• [REQUIREMENT]: In the listing below, find each line containing "readonly" and report it.

• [TASK MATERIAL]:
....

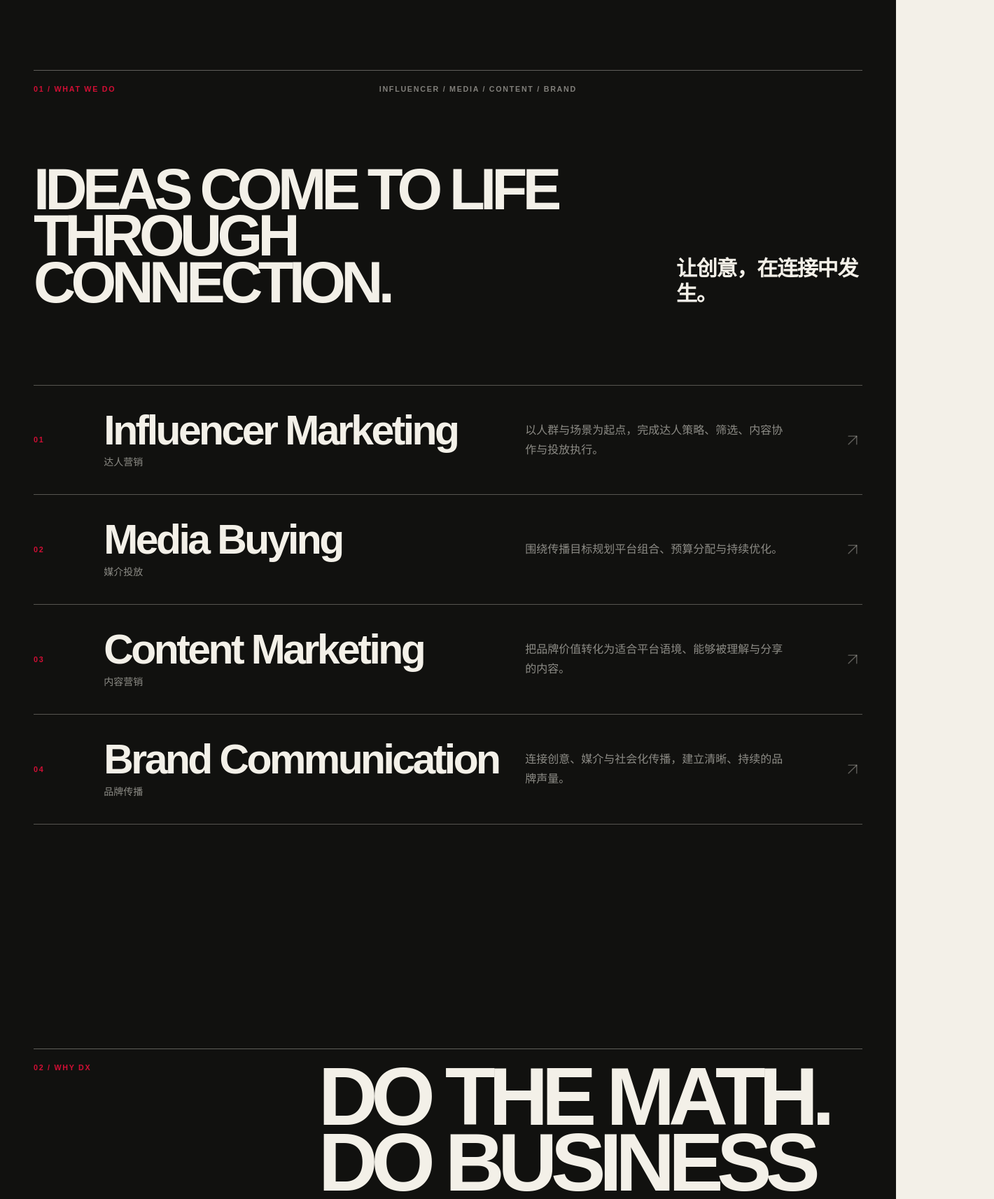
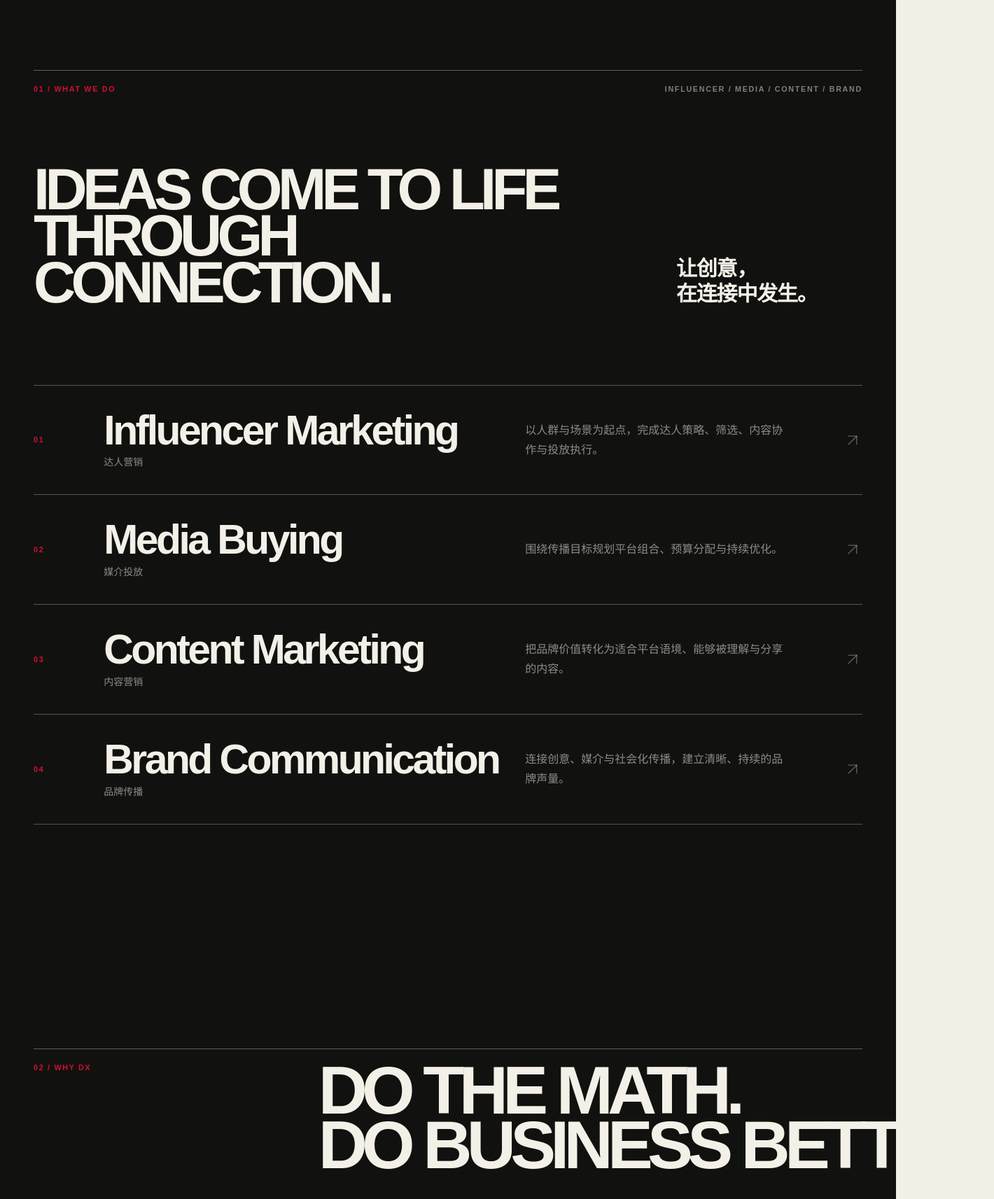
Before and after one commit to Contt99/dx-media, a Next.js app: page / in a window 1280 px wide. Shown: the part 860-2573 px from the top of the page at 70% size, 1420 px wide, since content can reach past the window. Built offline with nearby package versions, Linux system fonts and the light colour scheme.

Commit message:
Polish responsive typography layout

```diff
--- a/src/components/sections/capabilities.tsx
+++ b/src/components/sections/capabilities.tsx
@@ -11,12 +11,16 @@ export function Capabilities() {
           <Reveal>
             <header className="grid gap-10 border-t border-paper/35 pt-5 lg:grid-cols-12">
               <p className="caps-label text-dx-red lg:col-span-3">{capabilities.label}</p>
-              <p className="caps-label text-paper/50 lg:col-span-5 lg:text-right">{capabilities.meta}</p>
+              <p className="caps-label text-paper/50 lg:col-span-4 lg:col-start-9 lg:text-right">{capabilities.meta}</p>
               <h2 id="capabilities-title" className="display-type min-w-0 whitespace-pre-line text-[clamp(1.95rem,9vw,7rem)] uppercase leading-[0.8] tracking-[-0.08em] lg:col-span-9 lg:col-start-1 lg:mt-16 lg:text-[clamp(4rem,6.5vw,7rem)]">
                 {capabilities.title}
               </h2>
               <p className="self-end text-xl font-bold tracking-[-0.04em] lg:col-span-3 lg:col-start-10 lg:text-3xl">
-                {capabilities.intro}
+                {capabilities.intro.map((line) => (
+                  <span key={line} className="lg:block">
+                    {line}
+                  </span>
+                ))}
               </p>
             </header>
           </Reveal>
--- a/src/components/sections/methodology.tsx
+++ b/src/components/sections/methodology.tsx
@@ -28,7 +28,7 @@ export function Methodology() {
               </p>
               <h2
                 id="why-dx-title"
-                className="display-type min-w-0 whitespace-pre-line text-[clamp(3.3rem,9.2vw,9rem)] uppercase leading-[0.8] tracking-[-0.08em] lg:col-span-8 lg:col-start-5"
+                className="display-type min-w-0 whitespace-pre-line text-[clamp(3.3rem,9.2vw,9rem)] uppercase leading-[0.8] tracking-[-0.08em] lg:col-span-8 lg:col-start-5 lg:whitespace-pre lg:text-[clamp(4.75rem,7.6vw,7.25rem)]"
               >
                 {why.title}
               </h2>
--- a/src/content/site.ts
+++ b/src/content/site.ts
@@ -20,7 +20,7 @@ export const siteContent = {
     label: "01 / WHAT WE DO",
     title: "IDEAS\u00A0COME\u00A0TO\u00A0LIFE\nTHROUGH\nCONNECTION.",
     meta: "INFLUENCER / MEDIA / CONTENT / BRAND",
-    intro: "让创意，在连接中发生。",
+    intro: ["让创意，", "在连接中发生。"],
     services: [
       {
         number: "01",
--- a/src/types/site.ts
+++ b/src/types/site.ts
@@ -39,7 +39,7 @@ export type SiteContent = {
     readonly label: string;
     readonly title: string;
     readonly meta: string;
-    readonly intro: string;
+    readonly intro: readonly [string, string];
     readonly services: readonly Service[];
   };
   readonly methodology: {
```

....

• [ANSWER TO THE PROBLEM]:
     readonly label: string;
     readonly title: string;
     readonly meta: string;
-    readonly intro: string;
+    readonly intro: readonly [string, string];
     readonly services: readonly Service[];
   readonly methodology: {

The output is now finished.